This September 11 was the tenth anniversary of 9/11. There are times in our lives when we remember where we were and what we were doing and 9/11 is one of those times. I was a visiting nurse at a patient’s home who was quite irate her morning TV program, Jerry Springer, was preempted. There on her large screen TV was a scene being played out I couldn’t comprehend. I knew it was the World Trade Towers as they were a sight I used to see every day from my bedroom when I lived in NJ. Needless to say I couldn’t focus on the news while my patient was ranting.
As the day unfolded I tried to make sense of what was happening. My children were dismissed early from school as many other children were. My immediate reaction was to protect them. I was able to keep them occupied while I watched the news trying to process what was going on so I could explain to them what had happened.
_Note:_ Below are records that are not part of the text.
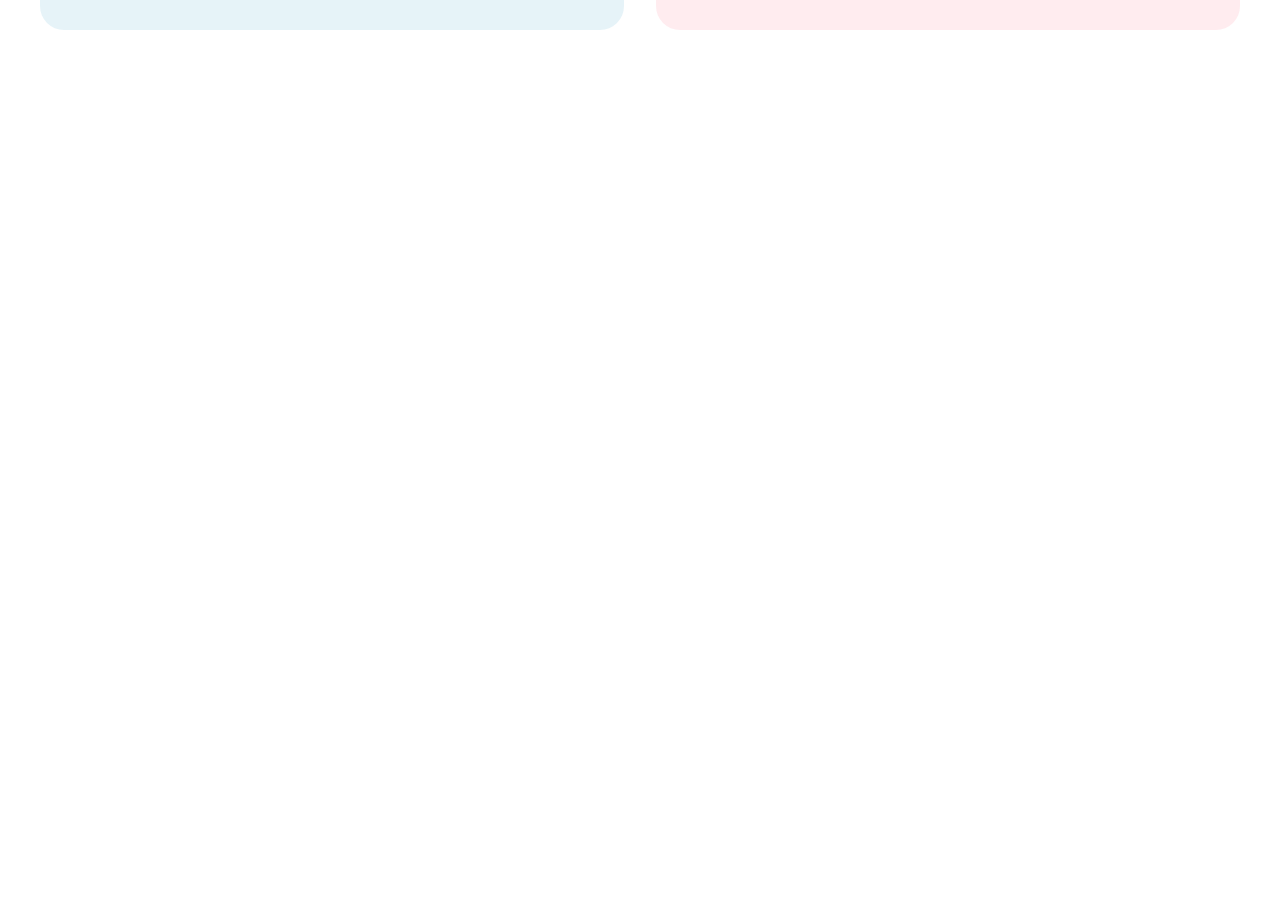
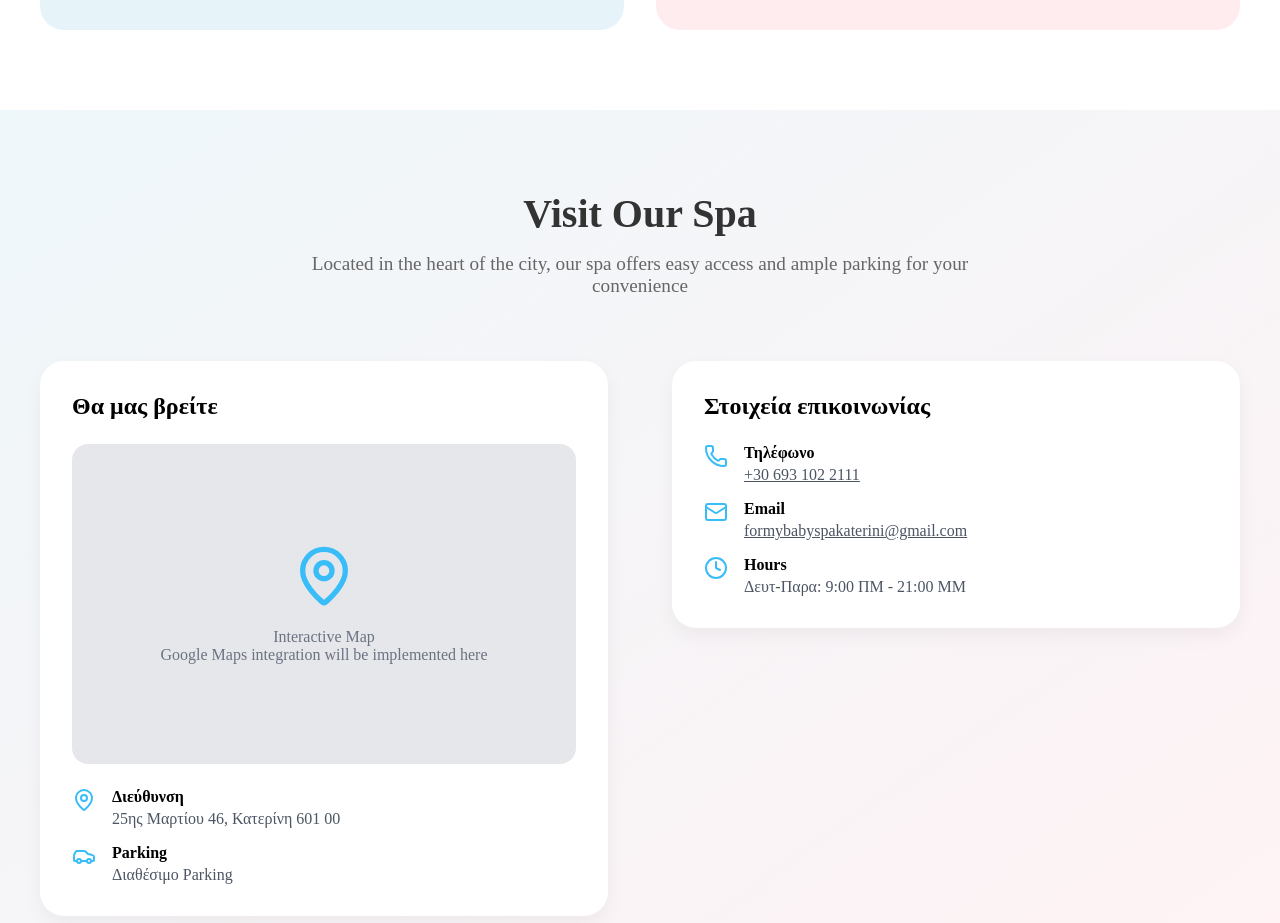
Before and after one commit to FlorianChazizi/formybabyspa, a React (Vite) app: page / in a window 1280 px wide. Shown: the part 1491-2414 px from the top of the page. Before the commit the page ends 1601 px from the top, so only its background shows below. Built offline with nearby package versions, Linux system fonts and the light colour scheme.

Commit message:
add: contact us

```diff
--- a/index.html
+++ b/index.html
@@ -2,7 +2,7 @@
 <html lang="en">
   <head>
     <meta charset="UTF-8" />
-    <link rel="icon" type="image/svg+xml" href="/vite.svg" />
+    <link rel="icon" type="image/svg+xml" href="/formybabyspa.png" />
     <meta name="viewport" content="width=device-width, initial-scale=1.0" />
     <title>For my Baby Spa - Katerini by Anastasia Veloni</title>
   </head>
--- a/src/App.tsx
+++ b/src/App.tsx
@@ -3,6 +3,8 @@ import './App.css'
 import Navbar from './components/Navbar.tsx'
 import HeroCarousel from './components/Hero-carousel.tsx'
 import ServicesSection from './components/Service-section.tsx'
+import ContactSection from './components/contact-section.tsx'
+
 function App() {
 
   return (
@@ -11,6 +13,7 @@ function App() {
         <Navbar />
         <HeroCarousel />
         <ServicesSection />
+        <ContactSection />
 
     </div>
     </>
--- /dev/null
+++ b/src/components/contact-section.tsx
@@ -0,0 +1,94 @@
+import { MapPin, Car, Phone, Mail, Clock } from "lucide-react";
+import '../styles/contact-section.css';
+
+export default function ContactSection() {
+  return (
+    <section id="contact" className="contact-section">
+      <div className="container">
+        <div className="section-header">
+          <h2 className="section-title">Visit Our Spa</h2>
+          <p className="section-description">
+            Located in the heart of the city, our spa offers easy access and ample parking for your convenience
+          </p>
+        </div>
+
+        <div className="grid-layout">
+          {/* Map Section */}
+          <div className="map-card">
+            <h3 className="card-title">Θα μας βρείτε</h3>
+            <div className="map-placeholder">
+              <div className="map-info">
+                <MapPin className="icon-large" />
+                <p className="map-label">Interactive Map</p>
+                <p className="map-subtext">Google Maps integration will be implemented here</p>
+              </div>
+            </div>
+
+            <div className="info-list">
+              <div className="info-item">
+                <MapPin className="icon-small" />
+                <div>
+                  <p className="info-label">Διεύθυνση</p>
+                  <p className="info-text">25ης Μαρτίου 46, Κατερίνη 601 00</p>
+                </div>
+              </div>
+
+              <div className="info-item">
+                <Car className="icon-small" />
+                <div>
+                  <p className="info-label">Parking</p>
+                  <p className="info-text">Διαθέσιμο Parking</p>
+                </div>
+              </div>
+
+
+            </div>
+          </div>
+
+          {/* Contact Info and Form */}
+          <div className="right-column">
+            <div className="contact-card">
+              <h3 className="card-title">Στοιχεία επικοινωνίας</h3>
+              <div className="info-list">
+                <div className="info-item">
+                  <Phone className="icon-small" />
+                  <div>
+                    <p className="info-label">Τηλέφωνο</p>
+                    <a className="info-text" href="tel:+306931022111">+30 693 102 2111</a>
+                  </div>
+                </div>
+
+                <div className="info-item">
+                  <Mail className="icon-small" />
+                  <div>
+                    <p className="info-label">Email</p>
+                    <a className="info-text" href="mailto:formybabyspakaterini@gmail.com">formybabyspakaterini@gmail.com</a>
+                  </div>
+                </div>
+
+                <div className="info-item">
+                  <Clock className="icon-small" />
+                  <div>
+                    <p className="info-label">Hours</p>
+                    <p className="info-text">Δευτ-Παρα: 9:00 ΠΜ - 21:00 ΜΜ</p>
+                  </div>
+                </div>
+              </div>
+            </div>
+
+            {/* <div className="contact-form-card">
+              <h3 className="card-title">Quick Contact</h3>
+              <form className="contact-form">
+                <input type="text" placeholder="Your Name" />
+                <input type="email" placeholder="Email Address" />
+                <input type="tel" placeholder="Phone Number" />
+                <textarea placeholder="Message" rows={4}></textarea>
+                <button type="submit">Send Message</button>
+              </form>
+            </div> */}
+          </div>
+        </div>
+      </div>
+    </section>
+  );
+}
--- /dev/null
+++ b/src/styles/contact-section.css
@@ -0,0 +1,143 @@
+.contact-section {
+  padding: 80px 0;
+  background: linear-gradient(to bottom right, rgba(173, 216, 230, 0.2), rgba(255, 192, 203, 0.2));
+}
+
+.container {
+  max-width: 1200px;
+  margin: 0 auto;
+  padding: 0 1.5rem;
+}
+
+.section-header {
+  text-align: center;
+  margin-bottom: 64px;
+}
+
+.section-title {
+  font-size: 2.5rem;
+  font-weight: bold;
+  color: #2d3a4b;
+  margin-bottom: 16px;
+}
+
+.section-description {
+  font-size: 1.25rem;
+  color: #4b5563;
+  max-width: 700px;
+  margin: 0 auto;
+}
+
+.grid-layout {
+  display: grid;
+  grid-template-columns: 1fr;
+  gap: 64px;
+}
+
+@media (min-width: 1024px) {
+  .grid-layout {
+    grid-template-columns: 1fr 1fr;
+  }
+}
+
+.map-card,
+.contact-card,
+.contact-form-card {
+  background: #ffffff;
+  padding: 32px;
+  border-radius: 24px;
+  box-shadow: 0 8px 20px rgba(0, 0, 0, 0.05);
+}
+
+.card-title {
+  font-size: 1.5rem;
+  font-weight: 600;
+  margin-bottom: 24px;
+}
+
+.map-placeholder {
+  height: 320px;
+  background-color: #e5e7eb;
+  border-radius: 16px;
+  display: flex;
+  align-items: center;
+  justify-content: center;
+  margin-bottom: 24px;
+}
+
+.map-info {
+  text-align: center;
+  color: #6b7280;
+}
+
+.icon-large {
+  width: 64px;
+  height: 64px;
+  color: #38bdf8;
+  margin: 0 auto 16px;
+}
+
+.icon-small {
+  width: 24px;
+  height: 24px;
+  color: #38bdf8;
+  margin-right: 16px;
+  flex-shrink: 0;
+}
+
+.info-list {
+  display: flex;
+  flex-direction: column;
+  gap: 16px;
+}
+
+.info-item {
+  display: flex;
+  align-items: flex-start;
+}
+
+.info-label {
+  font-weight: 600;
+  margin-bottom: 4px;
+}
+
+.info-text {
+  color: #4b5563;
+}
+
+.contact-form {
+  display: flex;
+  flex-direction: column;
+  gap: 16px;
+}
+
+.contact-form input,
+.contact-form textarea {
+  width: 100%;
+  padding: 12px 16px;
+  border: 1px solid #e5e7eb;
+  border-radius: 12px;
+  font-size: 1rem;
+  transition: border-color 0.3s;
+}
+
+.contact-form input:focus,
+.contact-form textarea:focus {
+  outline: none;
+  border-color: #38bdf8;
+}
+
+.contact-form button {
+  padding: 12px 16px;
+  background-color: #38bdf8;
+  color: white;
+  border: none;
+  border-radius: 12px;
+  font-weight: 600;
+  cursor: pointer;
+  transition: background-color 0.3s;
+}
+
+.contact-form button:hover {
+  background-color: #0ea5e9;
+}
```
Also changed, not shown: public/formybabyspa.png (added).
How I wanted them to feel safe. The safety I felt growing up was something they would no longer have. I can’t convey how sad that made me feel.
I had a personal connection to these events as a close friend from high school worked blocks away from the towers and was there as they plunged to the ground. I wasn’t able to contact him by cell phone until a day later and up till then I didn’t know if he and his family were safe.
Those were long days, weeks, and months that followed those day’s events.
Fast forward a few months later. I had just finished working a 12 hour day. I hadn’t eaten all day and was grumpy; now I was driving home knowing I’d be working 12 hours the next day. As I was merging onto the highway I noticed this large, bright full moon set in the dark sky. It was if I hadn’t seen it for years. As I looked at the moon it was then I realized something I hadn’t felt for some time—JOY. The events of 9/11 had taken joy out of my life. I had had happy moments but that was different. Joy to me is more like the foundation of a home while happy is the contents of the room. Rooms can be redecorated but a foundation is what everything else rests on.
I briefly gazed at the moon while keeping my eye on the road realizing if I hadn’t worked as long as I had I would have missed this wondrous site! The day then melted into the background. I recalled the words of my friend, Leslie, had shared a few weeks earlier: “I won’t let a terrorist take joy out of my life. If I do then they’ve won.” I hadn’t fully appreciated these words when she spoke them but I did now.
It doesn’t have to be a person who takes joy away, it could be the events in one’s life, too. It can be easy to be joyful when life is going well but it’s another thing when life is hard, sad, and difficult, when you have to create joy for yourself. Perhaps it’s this quality of creating from within that leads to resiliency, to be able to move through even the most horrific of events and do more than survive but thrive. We all need skills, tools and resources so when we are the ones creating our foundation we are up to the task of creating our JOY.